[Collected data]

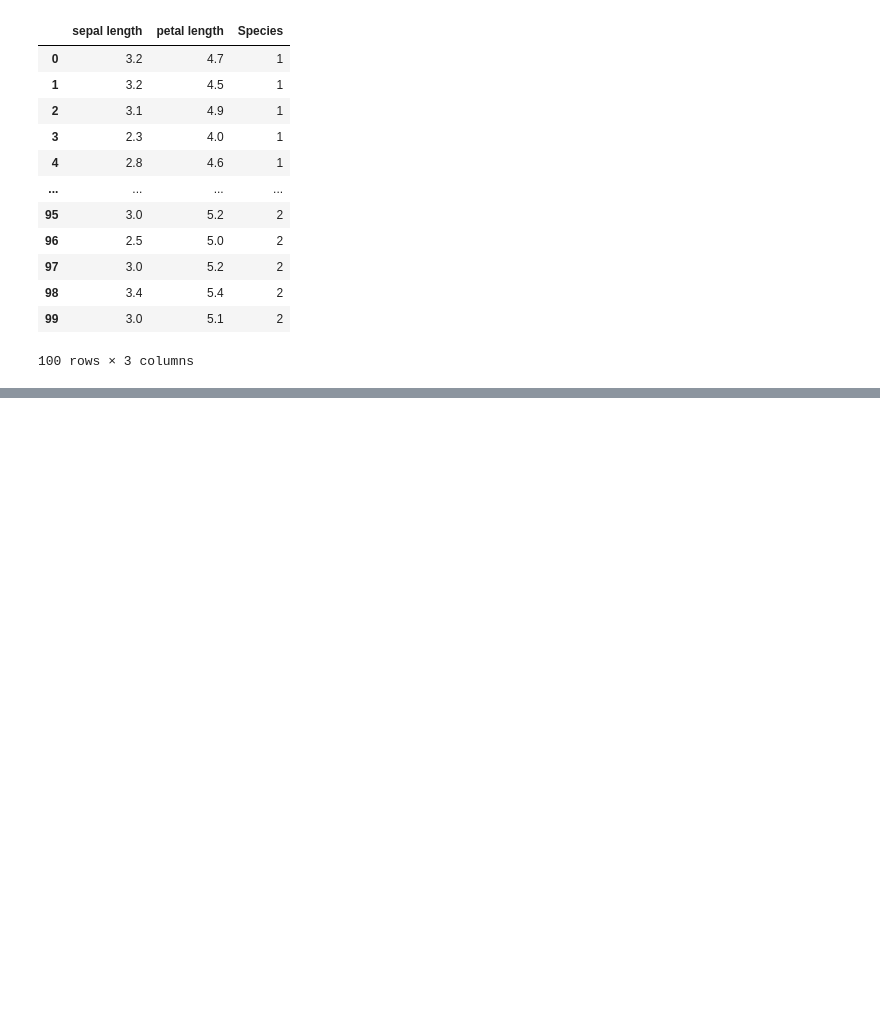
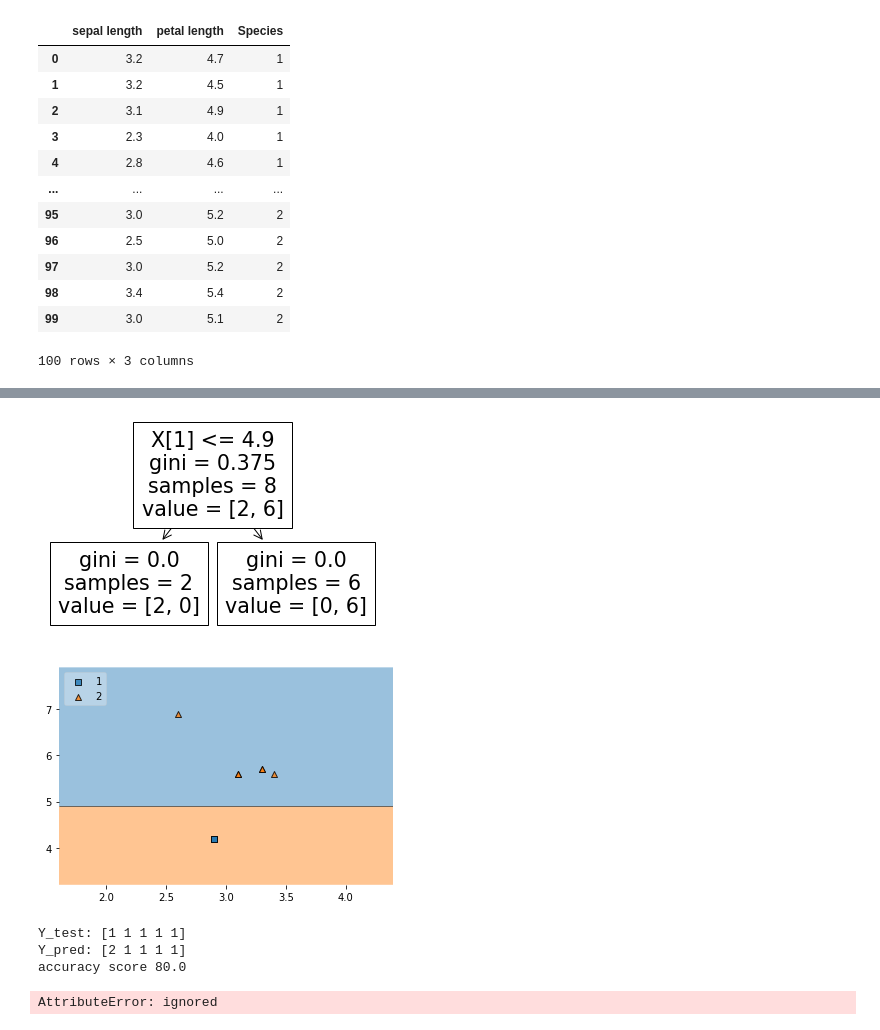
Before and after one commit to dhanushka365/Ensemble_Learner, a Jupyter notebook: Simple_Ensemble_Learner.ipynb, the cells around one changed output, grey strips where cells are left out. Drawn from its saved outputs; the diff is of its cells as text; code cells hidden in the pictures; blank space fills up the shorter version.

```diff
--- a/Simple_Ensemble_Learner.ipynb
+++ b/Simple_Ensemble_Learner.ipynb
@@ -45,0 +144,21 @@ df
+# %%
+#Third desicion Tree
+df_t = df_train.sample(8 , replace = True)
+X_train = df_t.iloc[:, :-1].values
+Y_train = df_t.iloc[:, -1].values
+dt3 = DecisionTreeClassifier()
+bag3 = evaluate(dt3 ,X_train ,Y_train)
+# %% [output]
+[figure, added]
+[figure, added]
+Y_test: [1 1 1 1 1]
+Y_pred: [2 1 1 1 1]
+accuracy score 80.0
+# %%
+# Aggregation
+
+print("Prediction 1", bag1.predict(np.array([2.5,4.9]).reshape(1,2)))
+print("Prediction 2", bag2.predict(np.array([2.5,4.9]).reshape(1,2)))
+print("Prediction 3", bag3.predict(np.array([2.5,4.9]).reshape(1,2)))
+# %% [output]
+AttributeError: ignored
```
Also changed, not shown: parts of 8 cells of this notebook.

_TASK DIRECTIONS:_ Every line above in which the word "values" occurs needs to be copied.

_PROBLEM SOLUTION:_
+X_train = df_t.iloc[:, :-1].values
+Y_train = df_t.iloc[:, -1].values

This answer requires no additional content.